▶ What this task involves
Which of the lines in the data mention the string "frametitle"? List them all.

▶ Given records
+===+
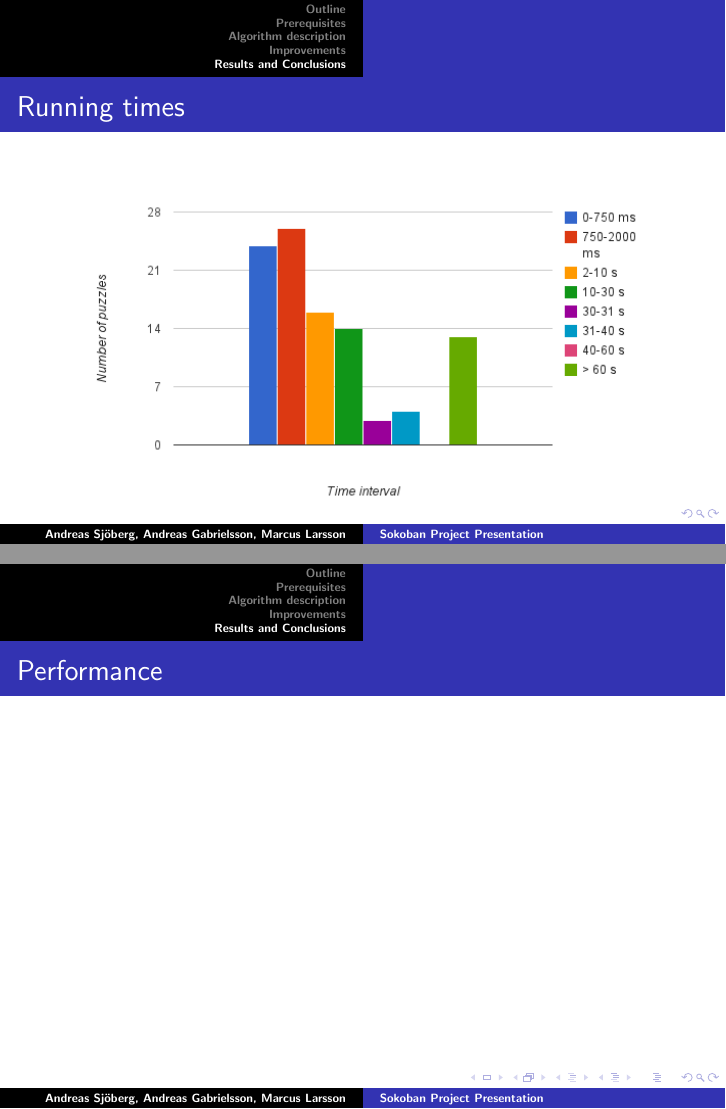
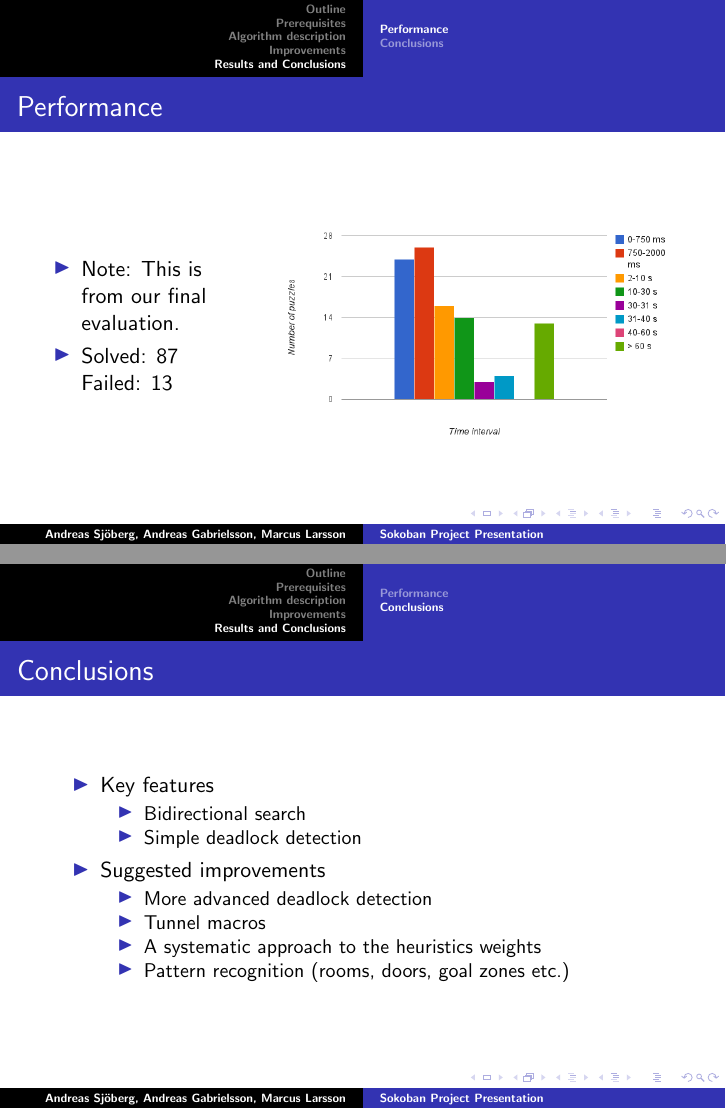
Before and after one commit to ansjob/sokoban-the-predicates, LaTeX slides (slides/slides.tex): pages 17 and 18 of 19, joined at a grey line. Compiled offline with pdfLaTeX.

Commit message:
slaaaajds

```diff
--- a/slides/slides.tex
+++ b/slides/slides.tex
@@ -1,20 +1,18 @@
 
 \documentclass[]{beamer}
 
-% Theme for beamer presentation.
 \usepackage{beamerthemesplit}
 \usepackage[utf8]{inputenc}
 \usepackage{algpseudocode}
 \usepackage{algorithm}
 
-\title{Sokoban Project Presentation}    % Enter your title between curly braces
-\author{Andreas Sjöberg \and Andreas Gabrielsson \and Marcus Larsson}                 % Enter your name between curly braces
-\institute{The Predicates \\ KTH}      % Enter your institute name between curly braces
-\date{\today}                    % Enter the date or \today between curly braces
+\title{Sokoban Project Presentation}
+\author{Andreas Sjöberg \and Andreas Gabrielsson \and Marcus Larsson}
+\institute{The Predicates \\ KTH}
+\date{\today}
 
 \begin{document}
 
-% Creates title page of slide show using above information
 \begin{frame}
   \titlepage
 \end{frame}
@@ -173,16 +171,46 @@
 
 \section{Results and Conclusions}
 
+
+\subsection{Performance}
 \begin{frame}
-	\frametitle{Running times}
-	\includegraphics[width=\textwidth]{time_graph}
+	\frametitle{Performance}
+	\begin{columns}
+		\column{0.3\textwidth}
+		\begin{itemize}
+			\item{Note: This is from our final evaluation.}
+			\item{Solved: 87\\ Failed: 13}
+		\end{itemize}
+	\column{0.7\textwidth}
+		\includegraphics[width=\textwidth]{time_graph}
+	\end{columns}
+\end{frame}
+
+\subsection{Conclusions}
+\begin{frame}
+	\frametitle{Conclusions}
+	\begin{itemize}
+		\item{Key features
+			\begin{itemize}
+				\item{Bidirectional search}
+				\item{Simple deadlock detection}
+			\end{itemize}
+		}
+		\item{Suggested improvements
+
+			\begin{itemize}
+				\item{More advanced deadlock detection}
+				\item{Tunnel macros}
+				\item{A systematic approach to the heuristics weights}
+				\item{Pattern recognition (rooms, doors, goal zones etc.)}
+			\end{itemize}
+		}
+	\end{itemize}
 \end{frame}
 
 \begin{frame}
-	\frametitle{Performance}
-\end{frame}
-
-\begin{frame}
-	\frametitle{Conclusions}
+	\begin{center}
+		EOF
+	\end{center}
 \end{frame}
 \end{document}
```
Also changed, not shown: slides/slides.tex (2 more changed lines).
+===+
▶ Answer to this problem
-	\frametitle{Running times}
+	\frametitle{Performance}
+	\frametitle{Conclusions}
-	\frametitle{Performance}
-	\frametitle{Conclusions}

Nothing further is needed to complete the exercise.